Sir Lindsay Hoyle has ordered a review into whether MPs can bring their babies into the chamber, after Labour’s Stella Creasy was told by Commons authorities it was against the rules to bring her three-month-old son to a debate.
After the correspondence provoked outrage, the Commons speaker told MPs he was initially unaware of the exchange, but stressed it was “extremely important” that parents of young children could fully participate in parliamentary work.
Updating MPs, Sir Lindsay said he had requested that the procedure committee, chaired by former Tory minister Karen Bradley, review the matter and bring forward recommendations for the Commons to vote on.
Ms Creasy, the Labour MP for Walthamstow, who has previously taken her infant child into the Commons without complaint, was reprimanded after leading a debate on “buy now, pay later” consumer credit schemes on Tuesday with her three-month-old son in a sling.
“We’ve been made aware that you were accompanied by your baby in Westminster Hall earlier today,” the email from the private secretary to the chair of the Ways and Means Committee read.
The correspondence – posted by Ms Creasy on social media – said that bringing her baby into parliament was not in line with recently published rules on “behaviour and courtesies” contained in the handbook for MPs. “I would like to draw your attention to the fact that this also applies to debates in Westminster Hall,” it added.
Ms Creasy, who has campaigned for mothers to enter politics, posted alongside the email last night: “Mothers in the mother of all parliament[s] are not to be seen or heard it seems…. #21stCenturyCalling”.
The rule book, issued by the speaker and deputy speakers in relation to the House of Commons and Westminster Hall, was updated in September.
It says: “You should not take your seat in the chamber when accompanied by your child, nor stand at either end of the chamber, between divisions.” The same wording was used in the previous version of the rule book.
Labour MP Alex Davies-Jones tweeted that the rule seemed “a complete contradiction” given that, when she was breastfeeding her child, the commons speaker had assured her that she could feed her child in the chamber or Westminster Hall if she needed to.
In an update to MPs on Wednesday, Sir Lindsay said: “This advice given yesterday to the honourable member from Walthamstow on the authority of the chairman of ways and means, which I was not aware of until last night, correctly reflects the current rules.

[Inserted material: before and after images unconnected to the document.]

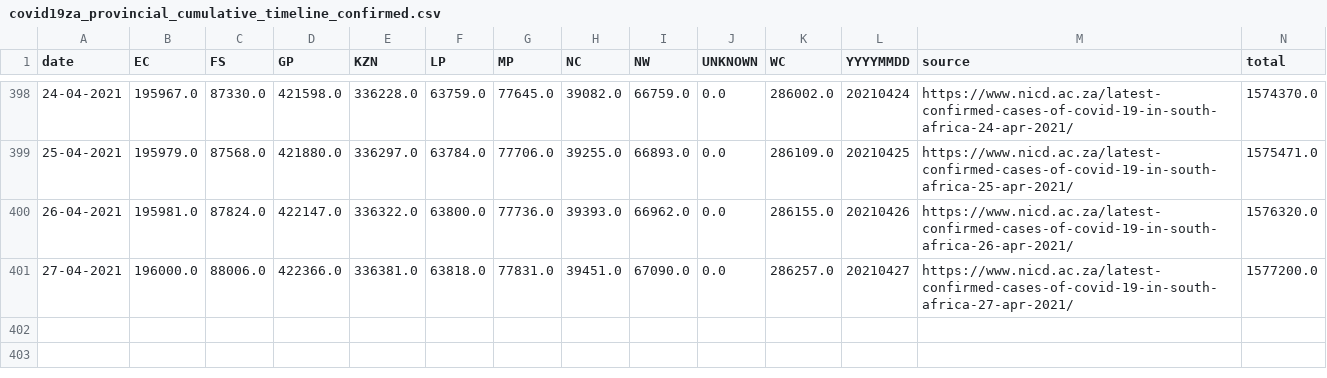
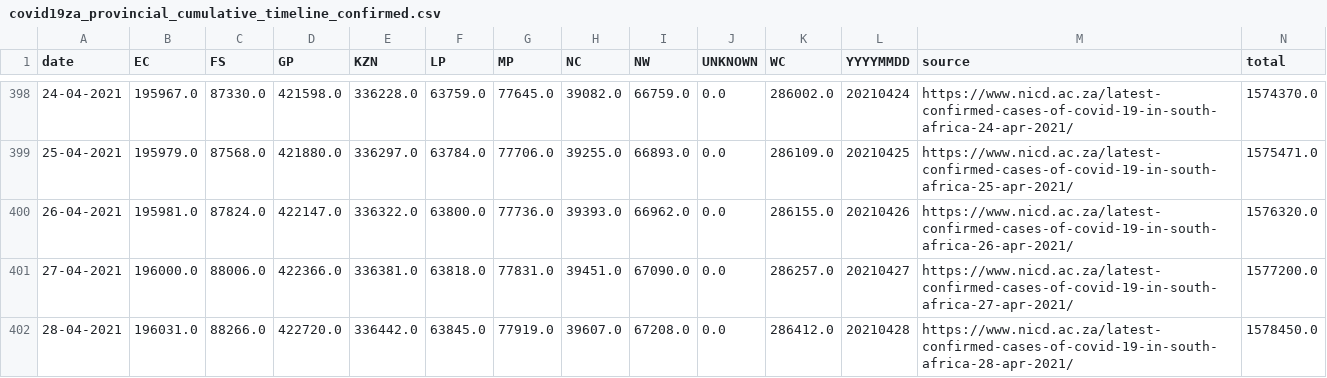
Before and after one commit to SimonRosen173/Covid19SAData_Data, a CSV file: data/scraped/covid19za_provincial_cumulative_timeline_confirmed.csv, drawn as a sheet; only a part is shown, gaps mark what is left out; the diff names each change by its address in the sheet, - before the commit and + after, or states it on an @@ line.

Commit message:
Data updated @ Thu Apr 29 04:13:09 UTC 2021

```diff
--- a/data/scraped/covid19za_provincial_cumulative_timeline_confirmed.csv
+++ b/data/scraped/covid19za_provincial_cumulative_timeline_confirmed.csv
+row 402: 28-04-2021 | 196031.0 | 88266.0 | 422720.0 | 336442.0 | 63845.0 | 77919.0 | 39607.0 | 67208.0 | 0.0 | 286412.0 | 20210428 | https://www.nicd.ac.za/latest-confirmed-cases-of-covid-19-in-south-africa-28-apr-2021/ | 1578450.0
```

However, rules have to be seen in context and they change with the times.
“This house has to be able to function professionally and without disturbances, however, sometimes there may be occasions when the chair can exercise discretion assuming the business is not to be disturbed. I accept there are differing views on this matter.”
He added: “There are also likely to be some consequential matters, therefore I have asked the chair of the Procedure Committee if she and her committee would look into this matter and bring forward recommendations which would ultimately be for the house to take a view on.”
Ms Creasy, who also has a young daughter, has battled for MPs to have adequate maternity cover through her campaign This Mum Votes. In September, Ms Creasy questioned commons leader Jacob Rees-Mogg on whether he would consider reviewing rules which meant that MPs on parental leave must give up the proxy vote they are permitted if they want to speak occasionally in the chamber.
Mr Rees-Mogg said in response that he thought the rules were “perfectly reasonable and entirely in line with the law”.
MPs are entitled to paid maternity leave for six months, along with a proxy vote, but they must be physically present at Westminster in order to represent their constituents’ views during Commons debates.
Former Liberal Democrat leader Jo Swinson was thought to be the first MP to cradle her baby during a debate in the Commons in 2018. In the same year, New Zealand prime minister Jacinda Ardern became the first world leader to take her baby to the floor of the UN general assembly in New York.